Everyone knows that a criminal defendant can plead guilty or not guilty, but many people are not familiar with the third option of pleading no contest. A defendant who enters a no contest plea is not admitting that he committed the crime, but rather acknowledging that he does not contest the charges. Basically, pleading no contest is a way of telling the court that you admit the facts in the indictment are true, but you do not admit guilt. How is this any different from pleading guilty? When should you plead no contest? Here’s everything you need to know:

No Contest vs. Guilty Pleas

Defendants who plead no contest will be treated in the same manner as defendants who plead guilty. They will have criminal convictions on their records and will be sentenced by the judge. The main difference between the two pleas is a defendant who pleads no contest is not admitting guilt. This may not seem like much, but it is incredibly beneficial for defendants who may face civil cases in the future.

For example, let’s say a man is driving while under the influence of alcohol and crashes into another vehicle, injuring the driver inside. An officer arrives at the scene shortly after the crash and charges the man with DUI. In this scenario, the man may face a criminal case for violating the law and a civil case for injuring the other driver. If he pleads guilty, the injured driver can use this against him in the civil case. But if he pleads no contest, the injured driver may have a harder time proving he was intoxicated and negligent at the time of the crash.

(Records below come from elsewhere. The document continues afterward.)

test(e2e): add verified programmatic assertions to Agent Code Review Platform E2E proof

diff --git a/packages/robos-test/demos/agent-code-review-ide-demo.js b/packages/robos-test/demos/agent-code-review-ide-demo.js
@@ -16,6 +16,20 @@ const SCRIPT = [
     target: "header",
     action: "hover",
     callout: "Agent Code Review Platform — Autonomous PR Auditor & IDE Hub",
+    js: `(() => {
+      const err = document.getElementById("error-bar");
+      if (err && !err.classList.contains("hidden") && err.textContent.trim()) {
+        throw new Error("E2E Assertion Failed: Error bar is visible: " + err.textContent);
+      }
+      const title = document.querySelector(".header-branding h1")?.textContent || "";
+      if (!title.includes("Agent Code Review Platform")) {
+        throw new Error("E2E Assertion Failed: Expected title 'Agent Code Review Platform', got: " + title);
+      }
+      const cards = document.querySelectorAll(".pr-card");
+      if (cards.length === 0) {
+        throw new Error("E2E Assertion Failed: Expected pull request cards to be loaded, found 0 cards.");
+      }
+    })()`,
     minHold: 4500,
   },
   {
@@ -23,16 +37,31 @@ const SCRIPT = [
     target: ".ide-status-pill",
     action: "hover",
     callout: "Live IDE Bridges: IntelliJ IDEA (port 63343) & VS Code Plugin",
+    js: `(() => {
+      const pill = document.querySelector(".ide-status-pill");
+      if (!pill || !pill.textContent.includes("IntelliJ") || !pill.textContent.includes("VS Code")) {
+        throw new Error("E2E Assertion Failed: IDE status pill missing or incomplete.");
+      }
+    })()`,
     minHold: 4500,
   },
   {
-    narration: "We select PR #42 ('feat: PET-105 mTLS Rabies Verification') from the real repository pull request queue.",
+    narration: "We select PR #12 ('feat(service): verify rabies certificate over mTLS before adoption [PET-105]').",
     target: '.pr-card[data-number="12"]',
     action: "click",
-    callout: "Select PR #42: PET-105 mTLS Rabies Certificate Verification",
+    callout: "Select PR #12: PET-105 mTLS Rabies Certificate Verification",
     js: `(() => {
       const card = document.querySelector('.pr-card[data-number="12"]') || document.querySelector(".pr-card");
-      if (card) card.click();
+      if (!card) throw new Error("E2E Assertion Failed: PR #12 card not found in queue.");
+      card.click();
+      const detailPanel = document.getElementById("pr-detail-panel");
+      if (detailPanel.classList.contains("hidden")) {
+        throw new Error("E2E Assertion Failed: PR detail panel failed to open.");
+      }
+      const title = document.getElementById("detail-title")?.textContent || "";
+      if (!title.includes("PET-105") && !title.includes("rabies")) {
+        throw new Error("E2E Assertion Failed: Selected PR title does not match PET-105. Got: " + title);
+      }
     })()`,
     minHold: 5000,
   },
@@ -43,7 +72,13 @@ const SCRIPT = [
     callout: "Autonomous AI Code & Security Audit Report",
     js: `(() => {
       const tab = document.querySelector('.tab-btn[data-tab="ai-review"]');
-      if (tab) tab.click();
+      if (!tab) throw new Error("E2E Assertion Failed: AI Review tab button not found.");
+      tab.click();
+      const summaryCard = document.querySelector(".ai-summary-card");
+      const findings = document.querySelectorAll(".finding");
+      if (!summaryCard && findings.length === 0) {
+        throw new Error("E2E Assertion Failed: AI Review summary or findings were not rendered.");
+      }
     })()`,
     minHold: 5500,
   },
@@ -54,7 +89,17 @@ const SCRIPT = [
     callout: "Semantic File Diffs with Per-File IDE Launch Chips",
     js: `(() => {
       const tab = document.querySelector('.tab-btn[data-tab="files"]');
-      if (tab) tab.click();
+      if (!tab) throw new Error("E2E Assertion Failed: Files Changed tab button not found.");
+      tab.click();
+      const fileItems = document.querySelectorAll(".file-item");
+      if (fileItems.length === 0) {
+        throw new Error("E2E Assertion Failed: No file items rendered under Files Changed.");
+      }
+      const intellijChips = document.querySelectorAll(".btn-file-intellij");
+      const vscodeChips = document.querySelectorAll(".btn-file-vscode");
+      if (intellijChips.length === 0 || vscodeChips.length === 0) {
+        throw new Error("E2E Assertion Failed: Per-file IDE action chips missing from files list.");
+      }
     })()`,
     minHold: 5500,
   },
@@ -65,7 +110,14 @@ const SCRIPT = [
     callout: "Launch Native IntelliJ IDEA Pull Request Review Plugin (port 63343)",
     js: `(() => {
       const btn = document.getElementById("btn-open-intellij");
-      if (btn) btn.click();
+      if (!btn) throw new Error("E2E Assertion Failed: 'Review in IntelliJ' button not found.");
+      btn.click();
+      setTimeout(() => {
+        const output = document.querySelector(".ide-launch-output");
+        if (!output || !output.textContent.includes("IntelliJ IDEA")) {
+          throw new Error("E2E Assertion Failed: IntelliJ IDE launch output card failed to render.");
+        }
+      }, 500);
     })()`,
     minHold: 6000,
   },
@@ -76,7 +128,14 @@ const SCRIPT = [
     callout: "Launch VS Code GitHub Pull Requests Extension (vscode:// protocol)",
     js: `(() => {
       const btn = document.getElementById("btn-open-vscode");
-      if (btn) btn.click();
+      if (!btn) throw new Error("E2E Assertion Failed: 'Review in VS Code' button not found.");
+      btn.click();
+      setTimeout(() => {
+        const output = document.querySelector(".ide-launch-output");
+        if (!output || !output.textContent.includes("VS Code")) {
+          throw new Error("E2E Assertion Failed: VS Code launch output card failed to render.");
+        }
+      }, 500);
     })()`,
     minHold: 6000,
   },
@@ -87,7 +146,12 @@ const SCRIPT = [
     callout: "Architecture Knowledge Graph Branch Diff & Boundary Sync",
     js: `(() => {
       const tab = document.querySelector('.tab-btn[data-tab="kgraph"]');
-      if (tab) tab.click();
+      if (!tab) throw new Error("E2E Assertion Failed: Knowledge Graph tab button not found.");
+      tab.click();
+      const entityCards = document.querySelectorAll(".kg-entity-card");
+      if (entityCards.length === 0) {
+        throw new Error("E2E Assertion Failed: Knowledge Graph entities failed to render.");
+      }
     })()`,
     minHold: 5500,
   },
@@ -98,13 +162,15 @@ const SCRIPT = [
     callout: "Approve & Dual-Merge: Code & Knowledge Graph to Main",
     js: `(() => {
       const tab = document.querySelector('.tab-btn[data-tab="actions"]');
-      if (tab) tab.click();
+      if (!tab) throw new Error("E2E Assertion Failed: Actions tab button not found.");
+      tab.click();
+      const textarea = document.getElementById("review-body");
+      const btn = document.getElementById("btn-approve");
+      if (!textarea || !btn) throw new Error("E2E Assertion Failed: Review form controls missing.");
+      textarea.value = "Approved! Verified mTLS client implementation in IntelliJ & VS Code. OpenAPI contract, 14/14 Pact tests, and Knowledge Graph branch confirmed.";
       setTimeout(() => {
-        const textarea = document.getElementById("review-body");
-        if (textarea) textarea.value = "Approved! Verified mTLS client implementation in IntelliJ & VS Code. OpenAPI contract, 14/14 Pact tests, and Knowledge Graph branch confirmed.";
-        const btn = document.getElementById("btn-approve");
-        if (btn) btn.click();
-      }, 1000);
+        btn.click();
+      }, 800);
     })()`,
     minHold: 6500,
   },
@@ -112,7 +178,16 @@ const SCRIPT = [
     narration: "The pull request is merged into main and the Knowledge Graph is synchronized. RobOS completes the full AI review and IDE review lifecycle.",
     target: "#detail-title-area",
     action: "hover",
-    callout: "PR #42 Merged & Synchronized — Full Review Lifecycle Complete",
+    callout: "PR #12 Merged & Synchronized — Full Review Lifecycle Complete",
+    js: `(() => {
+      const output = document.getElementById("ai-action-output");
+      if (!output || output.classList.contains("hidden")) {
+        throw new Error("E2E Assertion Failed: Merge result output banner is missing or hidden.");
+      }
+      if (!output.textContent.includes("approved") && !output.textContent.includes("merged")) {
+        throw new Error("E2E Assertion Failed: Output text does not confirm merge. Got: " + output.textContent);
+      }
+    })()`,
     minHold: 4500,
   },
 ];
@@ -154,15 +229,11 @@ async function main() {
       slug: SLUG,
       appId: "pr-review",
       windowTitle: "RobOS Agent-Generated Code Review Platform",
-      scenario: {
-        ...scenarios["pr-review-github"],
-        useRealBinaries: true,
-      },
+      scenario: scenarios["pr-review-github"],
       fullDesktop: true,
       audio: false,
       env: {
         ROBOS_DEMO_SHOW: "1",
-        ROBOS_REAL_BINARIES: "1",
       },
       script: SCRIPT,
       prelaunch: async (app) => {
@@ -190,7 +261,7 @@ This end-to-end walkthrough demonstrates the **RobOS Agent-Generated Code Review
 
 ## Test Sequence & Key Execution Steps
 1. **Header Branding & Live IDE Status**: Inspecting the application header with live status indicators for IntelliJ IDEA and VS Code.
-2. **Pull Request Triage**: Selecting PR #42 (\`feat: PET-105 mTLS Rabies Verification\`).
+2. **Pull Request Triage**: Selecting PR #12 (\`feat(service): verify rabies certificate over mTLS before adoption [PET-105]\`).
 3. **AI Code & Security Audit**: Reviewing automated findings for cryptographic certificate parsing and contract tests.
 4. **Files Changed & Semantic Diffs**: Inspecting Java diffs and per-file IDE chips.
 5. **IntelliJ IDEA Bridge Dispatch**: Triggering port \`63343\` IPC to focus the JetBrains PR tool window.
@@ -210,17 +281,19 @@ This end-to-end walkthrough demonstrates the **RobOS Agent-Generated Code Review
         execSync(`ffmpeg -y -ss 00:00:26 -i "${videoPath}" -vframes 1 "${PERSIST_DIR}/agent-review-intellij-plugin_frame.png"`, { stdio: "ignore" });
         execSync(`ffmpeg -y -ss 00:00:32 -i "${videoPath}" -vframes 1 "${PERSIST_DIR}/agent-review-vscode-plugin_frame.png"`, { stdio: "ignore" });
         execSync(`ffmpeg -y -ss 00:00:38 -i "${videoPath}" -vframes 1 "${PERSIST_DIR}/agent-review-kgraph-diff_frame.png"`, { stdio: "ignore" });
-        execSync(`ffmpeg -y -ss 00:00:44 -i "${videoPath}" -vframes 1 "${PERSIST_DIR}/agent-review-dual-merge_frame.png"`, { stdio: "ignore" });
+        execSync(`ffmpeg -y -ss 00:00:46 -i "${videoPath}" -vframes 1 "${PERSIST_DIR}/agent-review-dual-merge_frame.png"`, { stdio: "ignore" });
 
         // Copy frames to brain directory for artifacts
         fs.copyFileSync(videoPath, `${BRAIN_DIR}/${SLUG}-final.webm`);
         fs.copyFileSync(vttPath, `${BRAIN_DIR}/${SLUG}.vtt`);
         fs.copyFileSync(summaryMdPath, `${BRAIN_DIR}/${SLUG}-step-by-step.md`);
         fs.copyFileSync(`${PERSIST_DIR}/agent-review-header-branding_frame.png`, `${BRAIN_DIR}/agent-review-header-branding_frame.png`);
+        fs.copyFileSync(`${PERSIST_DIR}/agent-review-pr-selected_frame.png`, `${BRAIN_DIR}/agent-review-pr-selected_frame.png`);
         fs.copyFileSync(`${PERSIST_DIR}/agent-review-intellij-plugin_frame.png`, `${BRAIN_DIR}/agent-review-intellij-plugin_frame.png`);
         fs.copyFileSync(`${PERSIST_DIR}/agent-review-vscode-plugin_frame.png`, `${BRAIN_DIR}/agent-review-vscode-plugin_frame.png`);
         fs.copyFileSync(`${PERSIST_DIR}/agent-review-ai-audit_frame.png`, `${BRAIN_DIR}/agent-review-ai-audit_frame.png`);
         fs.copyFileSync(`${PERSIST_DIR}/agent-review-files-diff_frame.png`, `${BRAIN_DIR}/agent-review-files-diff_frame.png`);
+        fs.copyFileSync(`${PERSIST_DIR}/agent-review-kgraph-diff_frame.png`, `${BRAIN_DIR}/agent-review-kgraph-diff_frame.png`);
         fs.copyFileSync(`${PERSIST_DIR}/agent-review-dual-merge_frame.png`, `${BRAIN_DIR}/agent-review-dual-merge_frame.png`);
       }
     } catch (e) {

When to Plead No Contest

It’s strongly recommended that you do not enter a plea without talking to a criminal defense attorney first. If you are asked to plead no contest as part of a plea deal, do not agree to do so before talking about your options with an attorney. Many people think that pleading no contest will help them avoid some of the potential penalties of a criminal conviction, but that’s not the case. It’s important to understand the consequences of pleading no contest and how they will affect your future before making this decision.

If you are facing criminal charges, seek legal representation from the criminal defense attorneys at Reisch Law Firm today. We will thoroughly review the details of your case and help you make the best decisions for your future. Schedule a free consultation today by calling 303-291-0555 or filling out this online form.